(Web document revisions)
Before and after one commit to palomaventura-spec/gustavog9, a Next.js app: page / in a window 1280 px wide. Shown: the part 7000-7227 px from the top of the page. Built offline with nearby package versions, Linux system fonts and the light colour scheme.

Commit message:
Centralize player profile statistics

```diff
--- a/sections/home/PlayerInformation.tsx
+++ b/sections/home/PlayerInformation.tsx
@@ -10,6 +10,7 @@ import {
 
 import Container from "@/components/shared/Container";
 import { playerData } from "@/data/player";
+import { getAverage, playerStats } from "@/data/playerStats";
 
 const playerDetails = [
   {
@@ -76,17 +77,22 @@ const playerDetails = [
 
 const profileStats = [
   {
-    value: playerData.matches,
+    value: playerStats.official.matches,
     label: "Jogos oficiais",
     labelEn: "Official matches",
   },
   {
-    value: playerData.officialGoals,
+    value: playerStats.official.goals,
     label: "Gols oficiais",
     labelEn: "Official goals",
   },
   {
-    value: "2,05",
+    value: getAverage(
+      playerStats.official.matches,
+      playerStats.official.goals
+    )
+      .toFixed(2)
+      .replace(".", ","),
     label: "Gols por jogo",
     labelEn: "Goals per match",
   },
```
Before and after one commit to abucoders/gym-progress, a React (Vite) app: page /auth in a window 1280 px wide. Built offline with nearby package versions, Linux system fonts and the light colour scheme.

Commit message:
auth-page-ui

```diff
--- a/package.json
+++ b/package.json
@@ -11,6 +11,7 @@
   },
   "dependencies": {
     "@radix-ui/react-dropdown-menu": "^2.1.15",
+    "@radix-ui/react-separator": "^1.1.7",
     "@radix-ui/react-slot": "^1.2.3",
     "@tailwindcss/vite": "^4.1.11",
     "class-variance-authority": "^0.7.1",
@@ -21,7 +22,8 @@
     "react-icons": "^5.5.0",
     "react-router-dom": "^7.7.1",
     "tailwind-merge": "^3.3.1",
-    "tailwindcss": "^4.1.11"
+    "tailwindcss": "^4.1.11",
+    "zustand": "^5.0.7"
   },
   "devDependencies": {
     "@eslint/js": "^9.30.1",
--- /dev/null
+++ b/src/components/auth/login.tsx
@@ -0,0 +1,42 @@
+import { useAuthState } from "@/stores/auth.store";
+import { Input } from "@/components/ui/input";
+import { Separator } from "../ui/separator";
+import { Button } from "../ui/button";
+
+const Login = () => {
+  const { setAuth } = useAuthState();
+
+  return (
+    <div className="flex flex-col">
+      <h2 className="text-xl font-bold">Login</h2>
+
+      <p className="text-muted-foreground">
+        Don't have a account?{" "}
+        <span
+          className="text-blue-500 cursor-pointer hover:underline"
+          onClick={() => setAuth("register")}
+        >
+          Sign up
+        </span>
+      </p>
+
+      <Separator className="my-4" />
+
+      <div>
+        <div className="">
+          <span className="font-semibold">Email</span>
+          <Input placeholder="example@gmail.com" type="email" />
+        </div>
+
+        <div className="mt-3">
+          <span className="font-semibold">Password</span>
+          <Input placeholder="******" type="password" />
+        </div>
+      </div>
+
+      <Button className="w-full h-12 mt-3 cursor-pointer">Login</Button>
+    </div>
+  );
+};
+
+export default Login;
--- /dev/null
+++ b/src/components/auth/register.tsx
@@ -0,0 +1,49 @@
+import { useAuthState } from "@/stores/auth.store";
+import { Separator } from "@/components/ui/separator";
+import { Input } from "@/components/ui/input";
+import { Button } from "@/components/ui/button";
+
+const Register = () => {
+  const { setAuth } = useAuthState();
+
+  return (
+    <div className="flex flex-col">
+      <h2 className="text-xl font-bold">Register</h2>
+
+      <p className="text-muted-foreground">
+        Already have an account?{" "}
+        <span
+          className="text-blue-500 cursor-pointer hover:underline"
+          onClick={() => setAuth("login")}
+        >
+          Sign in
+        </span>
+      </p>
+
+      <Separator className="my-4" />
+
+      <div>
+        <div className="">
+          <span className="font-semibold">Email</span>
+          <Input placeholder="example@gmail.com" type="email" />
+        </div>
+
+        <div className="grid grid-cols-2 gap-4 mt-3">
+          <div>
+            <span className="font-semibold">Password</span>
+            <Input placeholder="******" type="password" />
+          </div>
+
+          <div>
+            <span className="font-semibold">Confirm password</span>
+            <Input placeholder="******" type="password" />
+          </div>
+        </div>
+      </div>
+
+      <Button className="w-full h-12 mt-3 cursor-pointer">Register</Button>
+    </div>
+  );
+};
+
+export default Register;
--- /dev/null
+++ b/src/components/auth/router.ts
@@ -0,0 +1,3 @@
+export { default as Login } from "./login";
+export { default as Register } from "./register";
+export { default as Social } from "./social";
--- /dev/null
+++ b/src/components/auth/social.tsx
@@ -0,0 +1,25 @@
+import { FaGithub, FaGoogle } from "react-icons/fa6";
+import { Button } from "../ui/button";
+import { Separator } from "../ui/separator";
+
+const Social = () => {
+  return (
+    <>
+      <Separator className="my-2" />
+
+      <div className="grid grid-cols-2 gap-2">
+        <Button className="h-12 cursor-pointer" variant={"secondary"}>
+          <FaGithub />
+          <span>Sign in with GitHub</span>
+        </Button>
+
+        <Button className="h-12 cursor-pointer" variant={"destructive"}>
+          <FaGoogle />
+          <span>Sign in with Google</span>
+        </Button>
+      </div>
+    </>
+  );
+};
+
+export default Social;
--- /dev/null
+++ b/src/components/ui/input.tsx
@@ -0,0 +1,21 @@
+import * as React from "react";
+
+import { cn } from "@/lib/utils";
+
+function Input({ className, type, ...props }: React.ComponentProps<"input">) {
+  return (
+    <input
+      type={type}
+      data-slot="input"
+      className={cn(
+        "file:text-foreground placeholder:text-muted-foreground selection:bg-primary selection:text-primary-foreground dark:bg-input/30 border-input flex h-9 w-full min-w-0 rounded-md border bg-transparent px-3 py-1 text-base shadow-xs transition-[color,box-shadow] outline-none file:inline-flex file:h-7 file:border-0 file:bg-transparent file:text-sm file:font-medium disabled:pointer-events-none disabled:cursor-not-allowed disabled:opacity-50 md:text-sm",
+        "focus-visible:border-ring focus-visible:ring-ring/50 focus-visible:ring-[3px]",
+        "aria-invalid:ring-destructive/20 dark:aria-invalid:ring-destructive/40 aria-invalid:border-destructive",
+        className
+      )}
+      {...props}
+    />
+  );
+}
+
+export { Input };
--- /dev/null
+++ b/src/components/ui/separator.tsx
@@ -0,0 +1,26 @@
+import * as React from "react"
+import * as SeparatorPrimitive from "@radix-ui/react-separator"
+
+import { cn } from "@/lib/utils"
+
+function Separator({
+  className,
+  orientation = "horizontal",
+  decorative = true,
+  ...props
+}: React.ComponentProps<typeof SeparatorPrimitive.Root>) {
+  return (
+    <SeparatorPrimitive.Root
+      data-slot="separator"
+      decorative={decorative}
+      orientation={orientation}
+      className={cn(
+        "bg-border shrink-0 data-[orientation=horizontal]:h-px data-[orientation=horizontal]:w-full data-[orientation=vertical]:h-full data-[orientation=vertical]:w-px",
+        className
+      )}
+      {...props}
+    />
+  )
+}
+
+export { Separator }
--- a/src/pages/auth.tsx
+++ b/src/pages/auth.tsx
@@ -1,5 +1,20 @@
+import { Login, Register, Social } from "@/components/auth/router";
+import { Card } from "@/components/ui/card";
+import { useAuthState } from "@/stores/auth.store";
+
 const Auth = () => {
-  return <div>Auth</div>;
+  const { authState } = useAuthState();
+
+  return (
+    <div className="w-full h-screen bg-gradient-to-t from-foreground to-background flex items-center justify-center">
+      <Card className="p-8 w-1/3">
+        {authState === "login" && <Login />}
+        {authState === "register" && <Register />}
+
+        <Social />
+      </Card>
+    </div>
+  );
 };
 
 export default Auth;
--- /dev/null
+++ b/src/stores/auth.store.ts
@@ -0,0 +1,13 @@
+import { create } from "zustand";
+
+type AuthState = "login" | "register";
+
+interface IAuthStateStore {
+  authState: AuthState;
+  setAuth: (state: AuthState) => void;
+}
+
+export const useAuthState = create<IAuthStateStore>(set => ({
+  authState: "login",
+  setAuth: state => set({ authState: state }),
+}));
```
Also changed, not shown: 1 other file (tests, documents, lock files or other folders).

§ **TASK INSTRUCTIONS**
Only a number is wanted here: how many lines of the data hold the string "Gols".

§ **WRITTEN RESPONSE**
2